_The problem_
Identify all lines in the data containing the string "algorithms". Copy them out.

::: Stored data

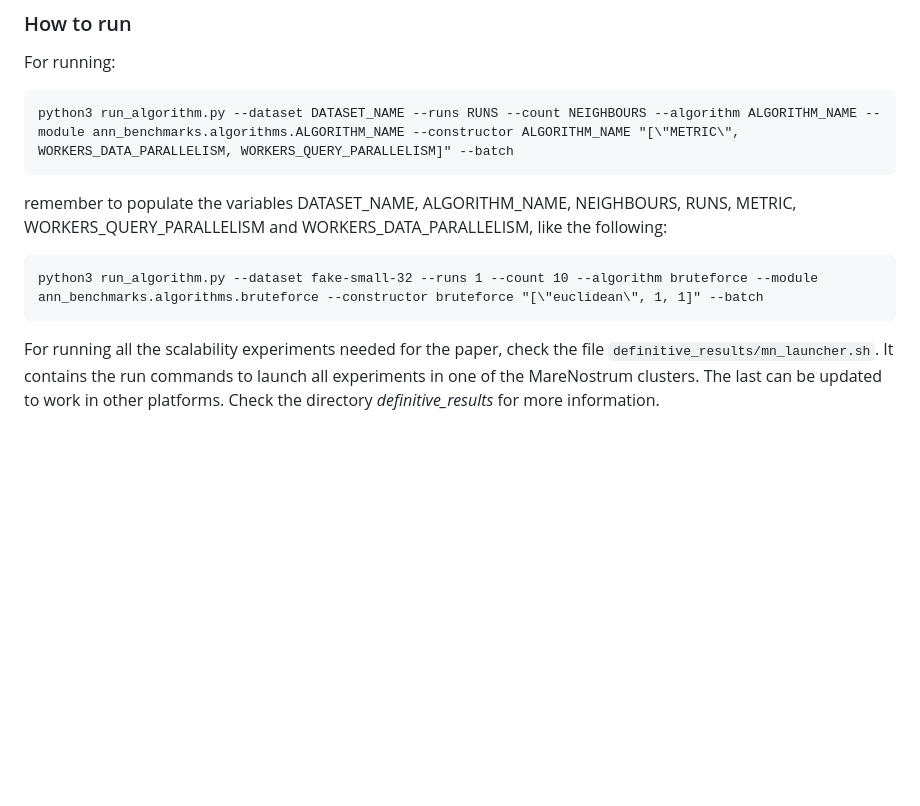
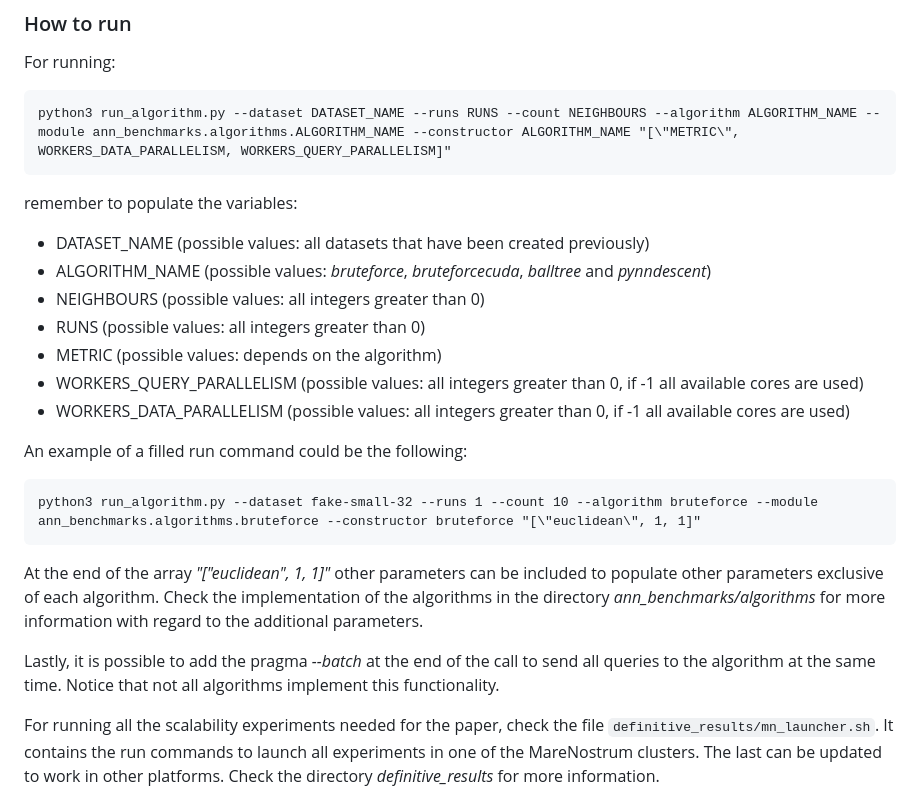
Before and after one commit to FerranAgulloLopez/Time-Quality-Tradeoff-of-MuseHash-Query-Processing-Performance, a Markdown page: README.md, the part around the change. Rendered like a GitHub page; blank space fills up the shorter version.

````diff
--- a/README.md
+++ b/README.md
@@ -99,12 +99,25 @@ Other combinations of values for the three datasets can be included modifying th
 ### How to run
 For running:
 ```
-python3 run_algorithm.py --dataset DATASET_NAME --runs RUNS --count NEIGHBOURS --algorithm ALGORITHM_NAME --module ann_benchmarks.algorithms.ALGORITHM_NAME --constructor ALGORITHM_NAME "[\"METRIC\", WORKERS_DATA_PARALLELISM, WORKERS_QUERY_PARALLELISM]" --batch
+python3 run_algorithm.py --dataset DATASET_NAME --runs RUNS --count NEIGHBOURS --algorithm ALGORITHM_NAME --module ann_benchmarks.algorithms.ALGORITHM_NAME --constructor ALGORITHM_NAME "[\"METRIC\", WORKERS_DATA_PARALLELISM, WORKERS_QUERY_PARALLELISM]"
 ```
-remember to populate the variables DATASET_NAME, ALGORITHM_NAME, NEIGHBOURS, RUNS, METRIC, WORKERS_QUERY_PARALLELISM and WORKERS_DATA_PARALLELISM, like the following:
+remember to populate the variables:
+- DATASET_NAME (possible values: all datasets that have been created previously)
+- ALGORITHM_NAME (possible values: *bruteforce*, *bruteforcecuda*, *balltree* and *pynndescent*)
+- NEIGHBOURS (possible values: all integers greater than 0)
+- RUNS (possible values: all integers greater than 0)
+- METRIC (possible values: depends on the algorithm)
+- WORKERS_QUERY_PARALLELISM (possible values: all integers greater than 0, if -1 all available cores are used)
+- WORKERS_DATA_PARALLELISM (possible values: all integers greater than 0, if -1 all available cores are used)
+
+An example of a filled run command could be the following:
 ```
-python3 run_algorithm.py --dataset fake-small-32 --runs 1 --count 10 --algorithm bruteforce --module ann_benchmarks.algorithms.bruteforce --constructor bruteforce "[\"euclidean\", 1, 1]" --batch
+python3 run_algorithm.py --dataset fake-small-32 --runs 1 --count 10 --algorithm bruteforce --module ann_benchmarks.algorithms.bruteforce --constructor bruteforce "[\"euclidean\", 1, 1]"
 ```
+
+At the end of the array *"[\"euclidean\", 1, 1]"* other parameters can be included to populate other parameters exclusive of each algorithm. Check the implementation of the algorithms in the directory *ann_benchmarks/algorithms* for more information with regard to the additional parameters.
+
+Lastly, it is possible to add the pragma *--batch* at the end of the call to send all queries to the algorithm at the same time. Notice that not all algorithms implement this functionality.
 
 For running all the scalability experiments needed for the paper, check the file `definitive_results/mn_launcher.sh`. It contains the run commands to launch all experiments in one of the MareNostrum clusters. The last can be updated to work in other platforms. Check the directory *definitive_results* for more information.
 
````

::::::

_Answer to the problem_
-python3 run_algorithm.py --dataset DATASET_NAME --runs RUNS --count NEIGHBOURS --algorithm ALGORITHM_NAME --module ann_benchmarks.algorithms.ALGORITHM_NAME --constructor ALGORITHM_NAME "[\"METRIC\", WORKERS_DATA_PARALLELISM, WORKERS_QUERY_PARALLELISM]" --batch
+python3 run_algorithm.py --dataset DATASET_NAME --runs RUNS --count NEIGHBOURS --algorithm ALGORITHM_NAME --module ann_benchmarks.algorithms.ALGORITHM_NAME --constructor ALGORITHM_NAME "[\"METRIC\", WORKERS_DATA_PARALLELISM, WORKERS_QUERY_PARALLELISM]"
-python3 run_algorithm.py --dataset fake-small-32 --runs 1 --count 10 --algorithm bruteforce --module ann_benchmarks.algorithms.bruteforce --constructor bruteforce "[\"euclidean\", 1, 1]" --batch
+python3 run_algorithm.py --dataset fake-small-32 --runs 1 --count 10 --algorithm bruteforce --module ann_benchmarks.algorithms.bruteforce --constructor bruteforce "[\"euclidean\", 1, 1]"
+At the end of the array *"[\"euclidean\", 1, 1]"* other parameters can be included to populate other parameters exclusive of each algorithm. Check the implementation of the algorithms in the directory *ann_benchmarks/algorithms* for more information with regard to the additional parameters.
+Lastly, it is possible to add the pragma *--batch* at the end of the call to send all queries to the algorithm at the same time. Notice that not all algorithms implement this functionality.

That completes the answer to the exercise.